(Dataset records)

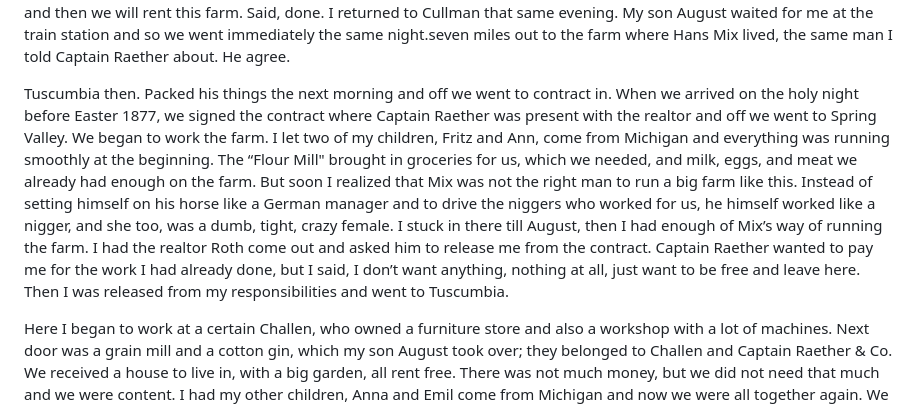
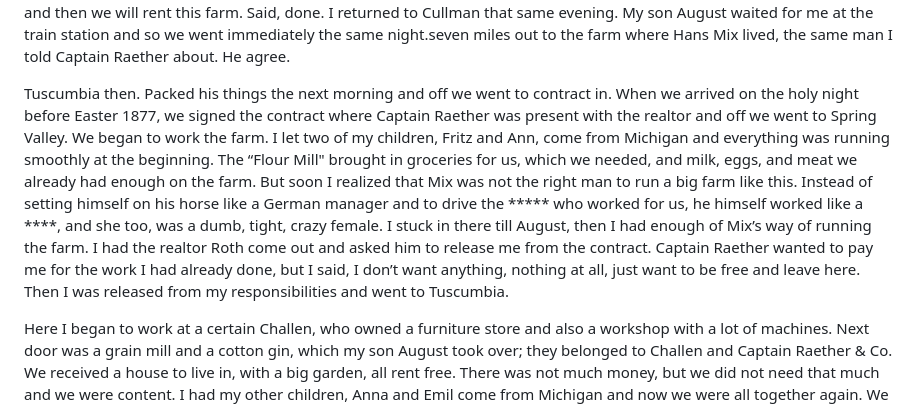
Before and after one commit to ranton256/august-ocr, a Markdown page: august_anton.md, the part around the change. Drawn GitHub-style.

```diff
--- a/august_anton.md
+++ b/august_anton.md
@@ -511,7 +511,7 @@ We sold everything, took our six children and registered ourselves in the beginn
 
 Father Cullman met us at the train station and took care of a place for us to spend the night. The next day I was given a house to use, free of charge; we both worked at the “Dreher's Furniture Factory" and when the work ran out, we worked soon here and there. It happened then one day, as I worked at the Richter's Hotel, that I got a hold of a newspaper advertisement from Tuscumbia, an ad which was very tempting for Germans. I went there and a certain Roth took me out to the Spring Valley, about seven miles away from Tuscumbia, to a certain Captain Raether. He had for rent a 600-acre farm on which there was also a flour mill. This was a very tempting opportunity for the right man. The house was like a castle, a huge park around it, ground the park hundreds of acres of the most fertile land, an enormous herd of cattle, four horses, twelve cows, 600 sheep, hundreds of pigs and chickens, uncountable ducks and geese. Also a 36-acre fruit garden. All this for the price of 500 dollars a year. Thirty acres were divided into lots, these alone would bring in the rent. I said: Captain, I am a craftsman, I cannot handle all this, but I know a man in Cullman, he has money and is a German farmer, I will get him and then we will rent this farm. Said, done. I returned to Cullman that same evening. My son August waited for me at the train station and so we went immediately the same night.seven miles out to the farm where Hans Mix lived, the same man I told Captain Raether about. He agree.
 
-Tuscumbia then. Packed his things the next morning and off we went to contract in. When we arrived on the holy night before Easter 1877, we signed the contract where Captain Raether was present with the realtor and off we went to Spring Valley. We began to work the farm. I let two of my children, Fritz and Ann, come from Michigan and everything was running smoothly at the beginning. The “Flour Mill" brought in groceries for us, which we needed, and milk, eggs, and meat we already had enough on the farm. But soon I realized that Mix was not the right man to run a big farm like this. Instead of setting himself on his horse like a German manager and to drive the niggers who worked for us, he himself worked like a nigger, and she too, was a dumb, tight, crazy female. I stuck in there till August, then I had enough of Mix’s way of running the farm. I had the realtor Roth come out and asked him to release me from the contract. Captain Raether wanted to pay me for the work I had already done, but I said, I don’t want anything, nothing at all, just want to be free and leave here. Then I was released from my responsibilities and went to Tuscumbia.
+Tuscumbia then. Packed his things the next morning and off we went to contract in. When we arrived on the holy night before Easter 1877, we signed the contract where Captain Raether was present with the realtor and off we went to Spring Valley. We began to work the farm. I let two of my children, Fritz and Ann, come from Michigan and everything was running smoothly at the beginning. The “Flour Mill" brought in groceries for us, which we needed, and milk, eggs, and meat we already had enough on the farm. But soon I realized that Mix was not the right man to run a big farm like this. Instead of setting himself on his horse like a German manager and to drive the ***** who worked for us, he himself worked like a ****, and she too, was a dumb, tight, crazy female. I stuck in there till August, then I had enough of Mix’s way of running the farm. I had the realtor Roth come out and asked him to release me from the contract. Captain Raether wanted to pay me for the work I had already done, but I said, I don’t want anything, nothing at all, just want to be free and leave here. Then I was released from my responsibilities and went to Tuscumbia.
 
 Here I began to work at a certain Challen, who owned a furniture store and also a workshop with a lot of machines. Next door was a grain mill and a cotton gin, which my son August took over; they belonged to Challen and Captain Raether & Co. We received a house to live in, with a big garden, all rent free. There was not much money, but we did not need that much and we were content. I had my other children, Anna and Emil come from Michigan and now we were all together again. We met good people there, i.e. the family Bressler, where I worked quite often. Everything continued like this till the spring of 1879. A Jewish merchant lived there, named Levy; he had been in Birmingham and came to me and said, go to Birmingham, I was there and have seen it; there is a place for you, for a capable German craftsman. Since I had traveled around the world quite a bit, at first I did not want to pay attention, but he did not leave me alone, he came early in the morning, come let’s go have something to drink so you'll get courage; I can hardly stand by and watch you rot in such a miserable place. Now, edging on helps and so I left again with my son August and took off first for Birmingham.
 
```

(End Dataset records)

**Assigned task**. A faithful copy of all the data above, without its pictures, is the expected result.

**Your solution**.
Before and after one commit to ranton256/august-ocr, a Markdown page: august_anton.md, the part around the change. Drawn GitHub-style.

```diff
--- a/august_anton.md
+++ b/august_anton.md
@@ -511,7 +511,7 @@ We sold everything, took our six children and registered ourselves in the beginn
 
 Father Cullman met us at the train station and took care of a place for us to spend the night. The next day I was given a house to use, free of charge; we both worked at the “Dreher's Furniture Factory" and when the work ran out, we worked soon here and there. It happened then one day, as I worked at the Richter's Hotel, that I got a hold of a newspaper advertisement from Tuscumbia, an ad which was very tempting for Germans. I went there and a certain Roth took me out to the Spring Valley, about seven miles away from Tuscumbia, to a certain Captain Raether. He had for rent a 600-acre farm on which there was also a flour mill. This was a very tempting opportunity for the right man. The house was like a castle, a huge park around it, ground the park hundreds of acres of the most fertile land, an enormous herd of cattle, four horses, twelve cows, 600 sheep, hundreds of pigs and chickens, uncountable ducks and geese. Also a 36-acre fruit garden. All this for the price of 500 dollars a year. Thirty acres were divided into lots, these alone would bring in the rent. I said: Captain, I am a craftsman, I cannot handle all this, but I know a man in Cullman, he has money and is a German farmer, I will get him and then we will rent this farm. Said, done. I returned to Cullman that same evening. My son August waited for me at the train station and so we went immediately the same night.seven miles out to the farm where Hans Mix lived, the same man I told Captain Raether about. He agree.
 
-Tuscumbia then. Packed his things the next morning and off we went to contract in. When we arrived on the holy night before Easter 1877, we signed the contract where Captain Raether was present with the realtor and off we went to Spring Valley. We began to work the farm. I let two of my children, Fritz and Ann, come from Michigan and everything was running smoothly at the beginning. The “Flour Mill" brought in groceries for us, which we needed, and milk, eggs, and meat we already had enough on the farm. But soon I realized that Mix was not the right man to run a big farm like this. Instead of setting himself on his horse like a German manager and to drive the niggers who worked for us, he himself worked like a nigger, and she too, was a dumb, tight, crazy female. I stuck in there till August, then I had enough of Mix’s way of running the farm. I had the realtor Roth come out and asked him to release me from the contract. Captain Raether wanted to pay me for the work I had already done, but I said, I don’t want anything, nothing at all, just want to be free and leave here. Then I was released from my responsibilities and went to Tuscumbia.
+Tuscumbia then. Packed his things the next morning and off we went to contract in. When we arrived on the holy night before Easter 1877, we signed the contract where Captain Raether was present with the realtor and off we went to Spring Valley. We began to work the farm. I let two of my children, Fritz and Ann, come from Michigan and everything was running smoothly at the beginning. The “Flour Mill" brought in groceries for us, which we needed, and milk, eggs, and meat we already had enough on the farm. But soon I realized that Mix was not the right man to run a big farm like this. Instead of setting himself on his horse like a German manager and to drive the ***** who worked for us, he himself worked like a ****, and she too, was a dumb, tight, crazy female. I stuck in there till August, then I had enough of Mix’s way of running the farm. I had the realtor Roth come out and asked him to release me from the contract. Captain Raether wanted to pay me for the work I had already done, but I said, I don’t want anything, nothing at all, just want to be free and leave here. Then I was released from my responsibilities and went to Tuscumbia.
 
 Here I began to work at a certain Challen, who owned a furniture store and also a workshop with a lot of machines. Next door was a grain mill and a cotton gin, which my son August took over; they belonged to Challen and Captain Raether & Co. We received a house to live in, with a big garden, all rent free. There was not much money, but we did not need that much and we were content. I had my other children, Anna and Emil come from Michigan and now we were all together again. We met good people there, i.e. the family Bressler, where I worked quite often. Everything continued like this till the spring of 1879. A Jewish merchant lived there, named Levy; he had been in Birmingham and came to me and said, go to Birmingham, I was there and have seen it; there is a place for you, for a capable German craftsman. Since I had traveled around the world quite a bit, at first I did not want to pay attention, but he did not leave me alone, he came early in the morning, come let’s go have something to drink so you'll get courage; I can hardly stand by and watch you rot in such a miserable place. Now, edging on helps and so I left again with my son August and took off first for Birmingham.
 
```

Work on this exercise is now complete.